Motherboard then plotted these coordinates of where Parler users had posted from onto a map and overlaid the location of U.S. military bases using an official dataset published by the Department of Transportation.


The overlay shows dozens of examples of Parler users posting from within military facilities.


Although much of the content on Parler is vitriolic, racist, or directly inciting violence, having an account on the social network does not mean that a user is necessarily far-right. And mapping Parler posts to military sites is not evidence that any military users of Parler attended the Capitol Hill riots. GPS coordinates can also not necessarily be reliably accurate depending on where the user posted from. Nonetheless, it does suggest that at least some of the users of Parler, which is a right-wing site, have ties to the military.

"The dataset depicts the authoritative boundaries of the most commonly known Department of Defense (DoD) sites, installations, ranges, and training areas in the United States and Territories," the data description reads. "This dataset was created from source data provided by the four Military Service Component headquarters and was compiled by the Defense Installation Spatial Data Infrastructure (DISDI) Program within the Office of the Deputy Under Secretary of Defense for Installations and Environment, Business Enterprise Integration Directorate," it continues.

"For inventory purposes, installations are comprised of sites, where a site is defined as a specific geographic location of federally owned or managed land and is assigned to military installation. DoD installations are commonly referred to as a base, camp, post, station, yard, center, homeport facility for any ship, or other activity under the jurisdiction, custody, control of the DoD," the description concludes.


A Parler user posting from inside a military facility, with the green dot representing the GPS coordinates, and the red are representing the facility itself.

The Army is doing additional security screening to determine which National Guard troops will be deployed during the upcoming Inauguration because of concerns that military members could be sympathetic to the ideologies of Capitol rioters, Army Times reported earlier this week. Heavily armed members of the National Guard are currently in Washington D.C. protecting the Capitol building.

Congress has demanded an investigation to determine the extent to which white supremacist ideology has penetrated military ranks.

"It's terrifying and revolting that members of the military and veterans could be involved in an insurrection in an attempt to violently overthrow the government," Senator Richard Blumethal said in a statement on Thursday. White supremacy has become more popular with troops in the past year, according to a senior Defense official told reporters.


Neo-Nazis are trying to recruit active service members and have called for assassinations, VICE News reported this week.

The Associated Press found at least 21 current or former members of the U.S. military of law enforcement as being at or near the Capitol riot. On Wednesday authorities arrested Jacob Fracker, an infantryman with the Virginia National Guard and Thomas Robertson, an Army veteran, reported.

This week, Tam Pham, a Houston Police Department officer, resigned after Chief Art Acevedo reviewed social media posts appearing to show Pham inside the Capitol during the January 6 riots.

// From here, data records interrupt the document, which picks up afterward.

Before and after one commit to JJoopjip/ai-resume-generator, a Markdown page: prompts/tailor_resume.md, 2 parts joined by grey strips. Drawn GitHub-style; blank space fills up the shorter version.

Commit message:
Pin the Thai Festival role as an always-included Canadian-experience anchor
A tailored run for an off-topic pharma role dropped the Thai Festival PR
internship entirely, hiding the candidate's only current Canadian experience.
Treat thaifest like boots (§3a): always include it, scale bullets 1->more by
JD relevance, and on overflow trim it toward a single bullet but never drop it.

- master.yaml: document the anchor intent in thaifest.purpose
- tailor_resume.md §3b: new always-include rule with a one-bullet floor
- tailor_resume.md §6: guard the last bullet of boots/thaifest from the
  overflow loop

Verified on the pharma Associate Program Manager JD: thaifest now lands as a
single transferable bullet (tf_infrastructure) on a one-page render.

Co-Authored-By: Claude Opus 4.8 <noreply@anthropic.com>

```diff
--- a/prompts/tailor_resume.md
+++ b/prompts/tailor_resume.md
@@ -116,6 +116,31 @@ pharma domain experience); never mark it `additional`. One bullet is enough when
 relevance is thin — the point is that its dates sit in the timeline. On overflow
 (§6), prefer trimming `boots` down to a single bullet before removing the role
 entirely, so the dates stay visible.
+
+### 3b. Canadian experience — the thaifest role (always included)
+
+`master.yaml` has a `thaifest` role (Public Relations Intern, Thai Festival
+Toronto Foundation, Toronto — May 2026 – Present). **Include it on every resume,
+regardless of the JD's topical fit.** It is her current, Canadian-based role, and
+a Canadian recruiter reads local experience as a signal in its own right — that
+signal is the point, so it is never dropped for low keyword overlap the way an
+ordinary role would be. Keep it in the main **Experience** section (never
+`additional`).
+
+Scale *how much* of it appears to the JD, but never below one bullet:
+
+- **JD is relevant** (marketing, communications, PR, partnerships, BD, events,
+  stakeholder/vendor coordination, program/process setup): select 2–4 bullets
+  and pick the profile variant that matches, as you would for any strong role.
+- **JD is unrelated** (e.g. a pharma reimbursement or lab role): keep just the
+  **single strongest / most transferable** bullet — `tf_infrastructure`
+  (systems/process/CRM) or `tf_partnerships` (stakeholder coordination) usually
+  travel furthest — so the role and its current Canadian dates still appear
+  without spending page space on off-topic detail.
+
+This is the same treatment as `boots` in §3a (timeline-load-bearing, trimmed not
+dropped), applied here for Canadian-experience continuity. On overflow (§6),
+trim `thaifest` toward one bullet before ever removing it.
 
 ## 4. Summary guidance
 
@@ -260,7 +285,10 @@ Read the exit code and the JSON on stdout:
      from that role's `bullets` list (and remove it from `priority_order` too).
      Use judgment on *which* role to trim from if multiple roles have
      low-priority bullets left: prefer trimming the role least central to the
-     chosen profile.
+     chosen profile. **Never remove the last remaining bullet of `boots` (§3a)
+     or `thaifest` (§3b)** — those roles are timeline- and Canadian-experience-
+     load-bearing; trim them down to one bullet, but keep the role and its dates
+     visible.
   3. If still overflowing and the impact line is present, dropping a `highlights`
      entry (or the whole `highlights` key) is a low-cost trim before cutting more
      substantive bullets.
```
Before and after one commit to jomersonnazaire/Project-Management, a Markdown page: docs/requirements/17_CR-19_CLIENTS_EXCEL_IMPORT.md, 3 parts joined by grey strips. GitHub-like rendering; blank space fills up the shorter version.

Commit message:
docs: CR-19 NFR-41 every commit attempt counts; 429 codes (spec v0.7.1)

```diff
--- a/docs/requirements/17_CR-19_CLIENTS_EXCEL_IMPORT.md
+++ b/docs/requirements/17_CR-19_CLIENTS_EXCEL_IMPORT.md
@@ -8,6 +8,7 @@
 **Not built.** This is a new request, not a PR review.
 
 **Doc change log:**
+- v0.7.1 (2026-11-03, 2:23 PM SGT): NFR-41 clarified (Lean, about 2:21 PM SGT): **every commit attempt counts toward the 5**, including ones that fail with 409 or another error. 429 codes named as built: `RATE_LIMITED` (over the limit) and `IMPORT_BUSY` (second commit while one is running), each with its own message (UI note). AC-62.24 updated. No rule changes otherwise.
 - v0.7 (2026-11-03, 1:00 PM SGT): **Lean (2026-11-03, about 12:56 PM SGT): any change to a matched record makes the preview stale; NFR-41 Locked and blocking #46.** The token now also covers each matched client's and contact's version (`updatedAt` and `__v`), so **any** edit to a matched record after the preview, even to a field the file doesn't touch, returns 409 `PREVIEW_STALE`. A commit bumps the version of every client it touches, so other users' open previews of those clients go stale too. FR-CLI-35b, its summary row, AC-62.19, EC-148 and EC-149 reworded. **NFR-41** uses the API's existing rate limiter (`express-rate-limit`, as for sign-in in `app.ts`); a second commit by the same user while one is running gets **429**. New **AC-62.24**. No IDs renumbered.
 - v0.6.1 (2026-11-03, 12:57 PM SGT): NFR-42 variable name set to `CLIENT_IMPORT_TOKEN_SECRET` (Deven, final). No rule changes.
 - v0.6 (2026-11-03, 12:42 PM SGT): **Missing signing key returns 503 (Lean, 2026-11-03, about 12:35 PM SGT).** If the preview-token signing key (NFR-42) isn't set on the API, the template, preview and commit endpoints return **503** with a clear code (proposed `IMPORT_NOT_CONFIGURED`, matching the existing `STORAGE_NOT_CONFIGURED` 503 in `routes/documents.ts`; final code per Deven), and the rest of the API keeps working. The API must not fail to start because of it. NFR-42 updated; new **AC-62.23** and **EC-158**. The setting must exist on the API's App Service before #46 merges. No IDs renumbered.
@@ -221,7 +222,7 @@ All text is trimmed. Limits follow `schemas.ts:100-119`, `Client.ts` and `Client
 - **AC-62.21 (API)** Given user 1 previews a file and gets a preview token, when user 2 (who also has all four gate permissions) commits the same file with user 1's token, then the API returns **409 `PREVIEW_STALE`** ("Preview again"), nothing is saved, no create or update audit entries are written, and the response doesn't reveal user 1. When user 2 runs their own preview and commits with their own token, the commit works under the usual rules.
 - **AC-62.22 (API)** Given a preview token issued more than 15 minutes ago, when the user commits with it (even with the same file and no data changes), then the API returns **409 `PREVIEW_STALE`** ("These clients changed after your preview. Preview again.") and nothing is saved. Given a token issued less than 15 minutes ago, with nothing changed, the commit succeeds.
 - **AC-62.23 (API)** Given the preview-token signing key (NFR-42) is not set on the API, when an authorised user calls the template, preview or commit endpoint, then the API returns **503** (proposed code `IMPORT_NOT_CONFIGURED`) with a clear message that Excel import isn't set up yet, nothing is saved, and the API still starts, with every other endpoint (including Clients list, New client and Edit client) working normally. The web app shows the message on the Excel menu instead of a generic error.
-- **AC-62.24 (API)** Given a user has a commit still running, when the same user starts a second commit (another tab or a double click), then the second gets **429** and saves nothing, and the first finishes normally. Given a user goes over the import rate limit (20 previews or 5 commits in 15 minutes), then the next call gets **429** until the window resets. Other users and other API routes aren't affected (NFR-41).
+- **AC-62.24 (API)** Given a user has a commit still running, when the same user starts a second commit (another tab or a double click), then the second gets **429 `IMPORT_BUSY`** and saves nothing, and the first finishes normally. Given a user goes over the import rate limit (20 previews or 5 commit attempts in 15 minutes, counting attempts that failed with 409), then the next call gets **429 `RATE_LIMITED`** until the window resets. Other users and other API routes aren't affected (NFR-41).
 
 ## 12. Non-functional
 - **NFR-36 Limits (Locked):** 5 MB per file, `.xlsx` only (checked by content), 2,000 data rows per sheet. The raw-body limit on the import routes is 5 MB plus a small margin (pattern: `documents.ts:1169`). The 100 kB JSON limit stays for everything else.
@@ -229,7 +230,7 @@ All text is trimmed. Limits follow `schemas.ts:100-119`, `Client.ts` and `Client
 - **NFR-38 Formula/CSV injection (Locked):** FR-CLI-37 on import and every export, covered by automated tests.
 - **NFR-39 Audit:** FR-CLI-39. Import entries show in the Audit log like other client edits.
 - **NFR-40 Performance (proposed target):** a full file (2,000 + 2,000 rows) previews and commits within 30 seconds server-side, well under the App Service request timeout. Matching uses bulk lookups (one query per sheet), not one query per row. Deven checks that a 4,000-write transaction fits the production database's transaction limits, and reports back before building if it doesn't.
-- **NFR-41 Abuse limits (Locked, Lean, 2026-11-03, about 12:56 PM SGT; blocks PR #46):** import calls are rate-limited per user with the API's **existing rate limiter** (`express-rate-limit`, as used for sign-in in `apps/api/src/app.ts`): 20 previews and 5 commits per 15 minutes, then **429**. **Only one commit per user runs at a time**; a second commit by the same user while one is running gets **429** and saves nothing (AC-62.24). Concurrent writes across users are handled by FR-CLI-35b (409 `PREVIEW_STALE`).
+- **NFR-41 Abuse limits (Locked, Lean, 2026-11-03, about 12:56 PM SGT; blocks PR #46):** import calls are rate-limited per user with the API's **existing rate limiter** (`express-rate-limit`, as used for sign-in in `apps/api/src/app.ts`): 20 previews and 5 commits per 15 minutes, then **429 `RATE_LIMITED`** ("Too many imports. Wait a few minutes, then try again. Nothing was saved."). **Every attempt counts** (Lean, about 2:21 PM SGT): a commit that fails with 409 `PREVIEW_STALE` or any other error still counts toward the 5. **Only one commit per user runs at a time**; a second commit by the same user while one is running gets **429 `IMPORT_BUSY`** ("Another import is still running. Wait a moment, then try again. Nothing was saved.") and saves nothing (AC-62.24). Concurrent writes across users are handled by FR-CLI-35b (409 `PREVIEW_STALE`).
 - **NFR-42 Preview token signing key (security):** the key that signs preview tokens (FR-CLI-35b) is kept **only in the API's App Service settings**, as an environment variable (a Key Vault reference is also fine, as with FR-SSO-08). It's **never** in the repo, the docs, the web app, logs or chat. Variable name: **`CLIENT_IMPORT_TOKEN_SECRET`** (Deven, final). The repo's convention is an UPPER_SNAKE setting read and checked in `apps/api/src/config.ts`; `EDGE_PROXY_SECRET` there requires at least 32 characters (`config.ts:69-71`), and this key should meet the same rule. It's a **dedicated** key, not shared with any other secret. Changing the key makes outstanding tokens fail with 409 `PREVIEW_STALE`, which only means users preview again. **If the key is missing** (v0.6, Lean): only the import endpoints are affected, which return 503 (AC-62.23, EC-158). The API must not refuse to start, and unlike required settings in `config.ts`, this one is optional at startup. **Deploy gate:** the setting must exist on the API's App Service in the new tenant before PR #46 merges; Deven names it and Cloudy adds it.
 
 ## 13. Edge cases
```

The Chief contacted the FBI and expects federal charges to be filed, The Houston Chronicle reported

A U.S. Army spokesperson told Motherboard in a statement that "The Army is committed to working closely with the F.B.I. as they identify people who participated in the violent attack on the Capitol to determine if the individuals have any connection to the Army.  Any type of activity that involves violence, civil disobedience, or a breach of peace may be punishable under the Uniform Code of Military Justice or under state or federal law. For any further questions, please contact the DOJ."

This piece has been updated to include a statement from a U.S. Army spokesperson.